Why Quantum Corp. Shares Popped

Is this meaningful or just another movement?

Jan 14, 2014 at 3:28PM

Although we don't believe in timing the market or panicking over market movements, we do like to keep an eye on big changes -- just in case they're material to our investing thesis.

What: Shares of data management technologist Quantum Corp. (NYSE:QTM) surged as high as 10% today after its preliminary Q3 results topped Wall Street expectations.

So what: The stock has plummeted since the summer on disappointing sales growth, but today's better-than-expected report suggests that demand is stabilizing. In fact, sales of Quantum's key StorNext scale-out storage solutions jumped 20% over the year-ago period, which is even triggering some optimism over accelerating growth going forward.

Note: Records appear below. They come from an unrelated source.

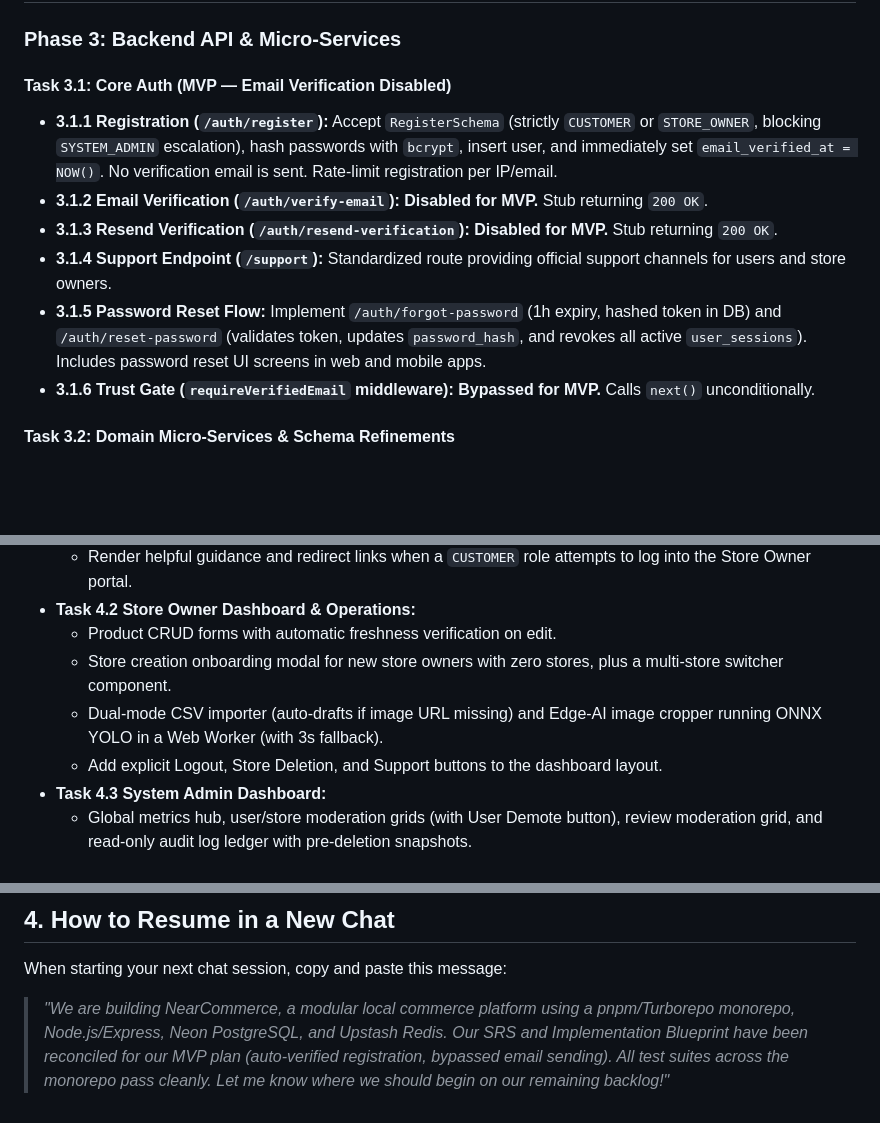
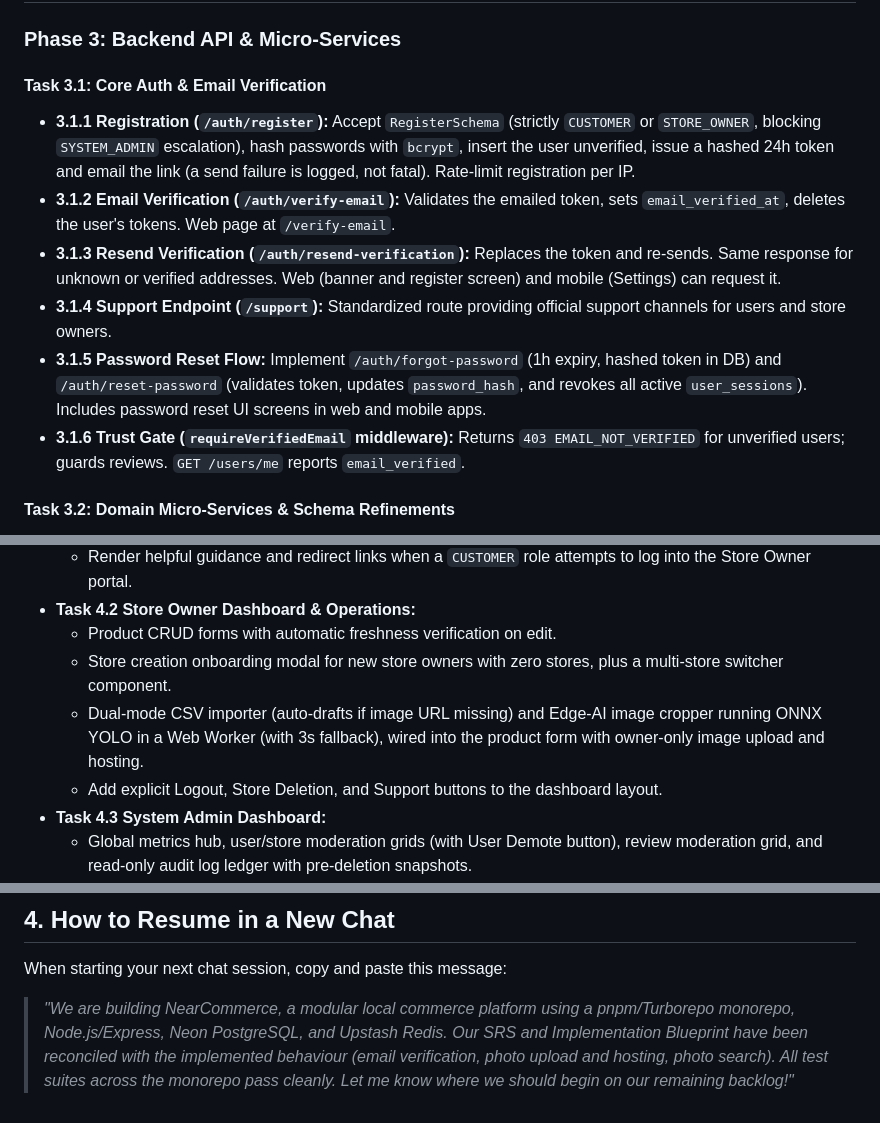
Before and after one commit to Ay-dotcode/NearCommerce, a Markdown page: Implementation.md, 3 parts joined by grey strips. GitHub-like rendering; blank space fills up the shorter version.

```diff
--- a/Implementation.md
+++ b/Implementation.md
@@ -28,14 +28,14 @@ Every new feature or service built must include:
 
 ### Phase 3: Backend API & Micro-Services
 
-#### Task 3.1: Core Auth (MVP — Email Verification Disabled)
+#### Task 3.1: Core Auth & Email Verification
 
-- **3.1.1 Registration (`/auth/register`):** Accept `RegisterSchema` (strictly `CUSTOMER` or `STORE_OWNER`, blocking `SYSTEM_ADMIN` escalation), hash passwords with `bcrypt`, insert user, and immediately set `email_verified_at = NOW()`. No verification email is sent. Rate-limit registration per IP/email.
-- **3.1.2 Email Verification (`/auth/verify-email`):** **Disabled for MVP.** Stub returning `200 OK`.
-- **3.1.3 Resend Verification (`/auth/resend-verification`):** **Disabled for MVP.** Stub returning `200 OK`.
+- **3.1.1 Registration (`/auth/register`):** Accept `RegisterSchema` (strictly `CUSTOMER` or `STORE_OWNER`, blocking `SYSTEM_ADMIN` escalation), hash passwords with `bcrypt`, insert the user unverified, issue a hashed 24h token and email the link (a send failure is logged, not fatal). Rate-limit registration per IP.
+- **3.1.2 Email Verification (`/auth/verify-email`):** Validates the emailed token, sets `email_verified_at`, deletes the user's tokens. Web page at `/verify-email`.
+- **3.1.3 Resend Verification (`/auth/resend-verification`):** Replaces the token and re-sends. Same response for unknown or verified addresses. Web (banner and register screen) and mobile (Settings) can request it.
 - **3.1.4 Support Endpoint (`/support`):** Standardized route providing official support channels for users and store owners.
 - **3.1.5 Password Reset Flow:** Implement `/auth/forgot-password` (1h expiry, hashed token in DB) and `/auth/reset-password` (validates token, updates `password_hash`, and revokes all active `user_sessions`). Includes password reset UI screens in web and mobile apps.
-- **3.1.6 Trust Gate (`requireVerifiedEmail` middleware):** **Bypassed for MVP.** Calls `next()` unconditionally.
+- **3.1.6 Trust Gate (`requireVerifiedEmail` middleware):** Returns `403 EMAIL_NOT_VERIFIED` for unverified users; guards reviews. `GET /users/me` reports `email_verified`.
 
 #### Task 3.2: Domain Micro-Services & Schema Refinements
 
@@ -59,7 +59,7 @@ Every new feature or service built must include:
 - **Task 4.2 Store Owner Dashboard & Operations:**
   - Product CRUD forms with automatic freshness verification on edit.
   - Store creation onboarding modal for new store owners with zero stores, plus a multi-store switcher component.
-  - Dual-mode CSV importer (auto-drafts if image URL missing) and Edge-AI image cropper running ONNX YOLO in a Web Worker (with 3s fallback).
+  - Dual-mode CSV importer (auto-drafts if image URL missing) and Edge-AI image cropper running ONNX YOLO in a Web Worker (with 3s fallback), wired into the product form with owner-only image upload and hosting.
   - Add explicit Logout, Store Deletion, and Support buttons to the dashboard layout.
 - **Task 4.3 System Admin Dashboard:**
   - Global metrics hub, user/store moderation grids (with User Demote button), review moderation grid, and read-only audit log ledger with pre-deletion snapshots.
@@ -88,4 +88,4 @@ Every new feature or service built must include:
 
 When starting your next chat session, copy and paste this message:
 
-> _"We are building NearCommerce, a modular local commerce platform using a pnpm/Turborepo monorepo, Node.js/Express, Neon PostgreSQL, and Upstash Redis. Our SRS and Implementation Blueprint have been reconciled for our MVP plan (auto-verified registration, bypassed email sending). All test suites across the monorepo pass cleanly. Let me know where we should begin on our remaining backlog!"_
+> _"We are building NearCommerce, a modular local commerce platform using a pnpm/Turborepo monorepo, Node.js/Express, Neon PostgreSQL, and Upstash Redis. Our SRS and Implementation Blueprint have been reconciled with the implemented behaviour (email verification, photo upload and hosting, photo search). All test suites across the monorepo pass cleanly. Let me know where we should begin on our remaining backlog!"_
```
Also changed, not shown: NearCommerce_SRS.md (+6 -6 lines).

Now what: Management now sees Q3 adjusted income of $6 million-$7 million on revenue of $145 million-$146 million in revenue, both on the high end of its previous guidance range. "As we begin the new calendar year, we will increase our focus and investment in markets where the combination of changing customer needs and our product and technology strengths offer the greatest opportunities for growth and profitability," said president and CEO Jon Gacek. "In particular, we believe we have an advantage in scale-out shared storage, active archive and cloud-based data protection." Given Quantum's still-hefty debt load, fickle competitive position, and volatile stock price, however, I wouldn't be so quick to bet on it.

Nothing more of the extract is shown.